Please give the count of lines below with the string "download" in them, and no other words.
** Opening Available data block **
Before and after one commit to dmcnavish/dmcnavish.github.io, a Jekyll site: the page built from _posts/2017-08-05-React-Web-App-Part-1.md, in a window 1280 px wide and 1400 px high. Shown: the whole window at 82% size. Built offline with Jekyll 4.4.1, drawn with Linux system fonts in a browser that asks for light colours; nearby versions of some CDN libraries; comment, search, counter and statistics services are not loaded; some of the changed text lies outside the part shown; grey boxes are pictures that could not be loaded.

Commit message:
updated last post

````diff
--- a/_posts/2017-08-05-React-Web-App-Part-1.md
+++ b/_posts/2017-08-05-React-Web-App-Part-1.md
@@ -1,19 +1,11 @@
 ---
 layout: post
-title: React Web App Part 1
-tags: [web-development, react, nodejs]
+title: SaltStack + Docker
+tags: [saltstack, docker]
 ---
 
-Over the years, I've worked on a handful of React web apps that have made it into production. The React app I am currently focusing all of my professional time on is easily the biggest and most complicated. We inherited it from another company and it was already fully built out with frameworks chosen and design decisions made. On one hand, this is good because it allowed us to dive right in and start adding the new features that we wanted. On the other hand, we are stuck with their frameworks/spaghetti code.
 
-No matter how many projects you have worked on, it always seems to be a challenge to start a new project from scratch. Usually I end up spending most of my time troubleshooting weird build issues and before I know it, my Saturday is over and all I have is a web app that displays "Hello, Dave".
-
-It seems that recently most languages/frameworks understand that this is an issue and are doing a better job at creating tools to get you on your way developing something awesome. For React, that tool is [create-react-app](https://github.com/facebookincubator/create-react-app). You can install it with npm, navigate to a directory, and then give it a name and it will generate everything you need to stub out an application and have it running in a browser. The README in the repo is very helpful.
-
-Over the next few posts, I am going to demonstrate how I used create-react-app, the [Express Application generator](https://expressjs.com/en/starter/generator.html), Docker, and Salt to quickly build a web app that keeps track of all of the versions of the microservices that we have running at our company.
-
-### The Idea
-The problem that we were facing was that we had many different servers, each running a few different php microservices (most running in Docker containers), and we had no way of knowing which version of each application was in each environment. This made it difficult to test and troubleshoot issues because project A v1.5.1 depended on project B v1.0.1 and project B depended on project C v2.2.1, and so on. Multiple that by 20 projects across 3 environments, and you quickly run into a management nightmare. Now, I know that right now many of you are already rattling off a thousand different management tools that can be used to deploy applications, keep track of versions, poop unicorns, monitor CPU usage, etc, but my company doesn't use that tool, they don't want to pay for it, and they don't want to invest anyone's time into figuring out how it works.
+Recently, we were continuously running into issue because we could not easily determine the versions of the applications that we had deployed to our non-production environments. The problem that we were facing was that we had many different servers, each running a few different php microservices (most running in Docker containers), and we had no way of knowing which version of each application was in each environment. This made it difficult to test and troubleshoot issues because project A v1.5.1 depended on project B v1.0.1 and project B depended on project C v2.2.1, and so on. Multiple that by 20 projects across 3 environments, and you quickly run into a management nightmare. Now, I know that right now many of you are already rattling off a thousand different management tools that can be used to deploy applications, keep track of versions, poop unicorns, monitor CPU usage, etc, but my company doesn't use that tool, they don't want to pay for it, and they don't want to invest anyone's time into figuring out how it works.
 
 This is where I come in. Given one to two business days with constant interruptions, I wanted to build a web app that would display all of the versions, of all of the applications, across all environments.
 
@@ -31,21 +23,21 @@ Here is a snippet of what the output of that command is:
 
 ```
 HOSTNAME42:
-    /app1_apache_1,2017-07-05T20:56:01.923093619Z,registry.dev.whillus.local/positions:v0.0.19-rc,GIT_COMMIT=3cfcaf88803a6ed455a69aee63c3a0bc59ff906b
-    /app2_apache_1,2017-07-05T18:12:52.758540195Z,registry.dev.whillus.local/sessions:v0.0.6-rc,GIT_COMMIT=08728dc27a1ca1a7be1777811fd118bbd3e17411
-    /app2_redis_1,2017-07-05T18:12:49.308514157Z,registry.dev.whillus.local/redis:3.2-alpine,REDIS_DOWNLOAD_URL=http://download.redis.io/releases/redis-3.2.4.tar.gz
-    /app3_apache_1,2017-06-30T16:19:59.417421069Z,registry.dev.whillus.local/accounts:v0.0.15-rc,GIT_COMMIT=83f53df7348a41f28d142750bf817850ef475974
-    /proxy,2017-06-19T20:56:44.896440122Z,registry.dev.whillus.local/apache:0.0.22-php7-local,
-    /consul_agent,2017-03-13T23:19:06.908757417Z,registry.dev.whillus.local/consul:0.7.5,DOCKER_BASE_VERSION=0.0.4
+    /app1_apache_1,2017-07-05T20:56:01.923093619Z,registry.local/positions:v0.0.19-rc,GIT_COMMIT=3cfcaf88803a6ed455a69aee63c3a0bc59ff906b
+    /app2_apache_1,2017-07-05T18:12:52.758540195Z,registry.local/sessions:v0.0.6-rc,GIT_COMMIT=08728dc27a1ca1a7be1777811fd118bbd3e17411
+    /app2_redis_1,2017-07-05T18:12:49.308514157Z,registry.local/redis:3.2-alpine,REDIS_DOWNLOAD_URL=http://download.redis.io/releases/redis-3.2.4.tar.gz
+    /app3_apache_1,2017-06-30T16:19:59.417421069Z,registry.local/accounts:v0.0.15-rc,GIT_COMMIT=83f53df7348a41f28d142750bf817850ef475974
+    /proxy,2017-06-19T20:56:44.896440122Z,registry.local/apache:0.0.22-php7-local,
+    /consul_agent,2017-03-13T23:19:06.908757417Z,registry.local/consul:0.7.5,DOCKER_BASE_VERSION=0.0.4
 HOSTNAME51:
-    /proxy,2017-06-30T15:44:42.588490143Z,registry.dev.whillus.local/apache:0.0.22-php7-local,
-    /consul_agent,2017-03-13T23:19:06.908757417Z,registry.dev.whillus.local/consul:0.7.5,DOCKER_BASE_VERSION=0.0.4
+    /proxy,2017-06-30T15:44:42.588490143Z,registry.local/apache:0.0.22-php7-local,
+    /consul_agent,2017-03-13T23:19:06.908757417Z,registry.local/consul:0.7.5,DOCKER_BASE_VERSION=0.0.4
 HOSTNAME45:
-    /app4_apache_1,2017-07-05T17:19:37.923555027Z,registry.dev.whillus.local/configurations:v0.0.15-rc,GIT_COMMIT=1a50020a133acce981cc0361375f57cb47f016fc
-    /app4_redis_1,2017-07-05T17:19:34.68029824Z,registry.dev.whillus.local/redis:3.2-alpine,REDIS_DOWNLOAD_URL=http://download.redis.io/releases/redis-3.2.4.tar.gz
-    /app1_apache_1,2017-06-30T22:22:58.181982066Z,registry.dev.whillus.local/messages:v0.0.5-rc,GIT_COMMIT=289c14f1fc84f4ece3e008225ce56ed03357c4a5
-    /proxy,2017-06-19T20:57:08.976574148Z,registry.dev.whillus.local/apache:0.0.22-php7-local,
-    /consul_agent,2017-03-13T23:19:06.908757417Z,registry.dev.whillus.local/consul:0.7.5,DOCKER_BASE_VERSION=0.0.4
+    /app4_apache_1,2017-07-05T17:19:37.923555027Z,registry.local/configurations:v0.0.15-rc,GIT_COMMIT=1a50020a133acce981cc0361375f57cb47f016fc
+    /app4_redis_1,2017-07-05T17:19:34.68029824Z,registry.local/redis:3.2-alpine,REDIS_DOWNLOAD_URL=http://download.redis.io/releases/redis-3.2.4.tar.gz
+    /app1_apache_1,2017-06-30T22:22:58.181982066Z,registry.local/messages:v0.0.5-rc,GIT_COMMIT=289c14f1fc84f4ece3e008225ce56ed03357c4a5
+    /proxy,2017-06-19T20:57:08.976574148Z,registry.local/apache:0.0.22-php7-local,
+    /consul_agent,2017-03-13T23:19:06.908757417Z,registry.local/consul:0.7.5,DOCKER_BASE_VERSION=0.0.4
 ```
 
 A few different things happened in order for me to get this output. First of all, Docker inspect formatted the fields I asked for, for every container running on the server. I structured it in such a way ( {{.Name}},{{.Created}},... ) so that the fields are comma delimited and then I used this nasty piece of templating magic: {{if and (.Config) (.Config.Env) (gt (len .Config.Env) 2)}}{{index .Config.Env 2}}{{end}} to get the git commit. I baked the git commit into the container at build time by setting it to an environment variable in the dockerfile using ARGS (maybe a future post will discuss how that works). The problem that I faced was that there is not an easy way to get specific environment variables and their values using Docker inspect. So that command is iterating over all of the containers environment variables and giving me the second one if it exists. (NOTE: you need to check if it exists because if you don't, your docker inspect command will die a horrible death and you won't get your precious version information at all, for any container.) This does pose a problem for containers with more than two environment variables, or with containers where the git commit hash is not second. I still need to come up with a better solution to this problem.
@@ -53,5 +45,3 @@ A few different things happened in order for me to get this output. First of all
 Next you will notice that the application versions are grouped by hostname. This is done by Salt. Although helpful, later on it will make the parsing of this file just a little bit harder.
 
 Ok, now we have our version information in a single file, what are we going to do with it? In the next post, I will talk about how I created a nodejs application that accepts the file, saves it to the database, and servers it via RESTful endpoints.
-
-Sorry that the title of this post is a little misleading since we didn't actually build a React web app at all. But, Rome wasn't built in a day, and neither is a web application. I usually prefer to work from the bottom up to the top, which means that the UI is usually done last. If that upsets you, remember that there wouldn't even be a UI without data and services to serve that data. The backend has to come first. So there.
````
** Closing Available data block **
Exercise response » 4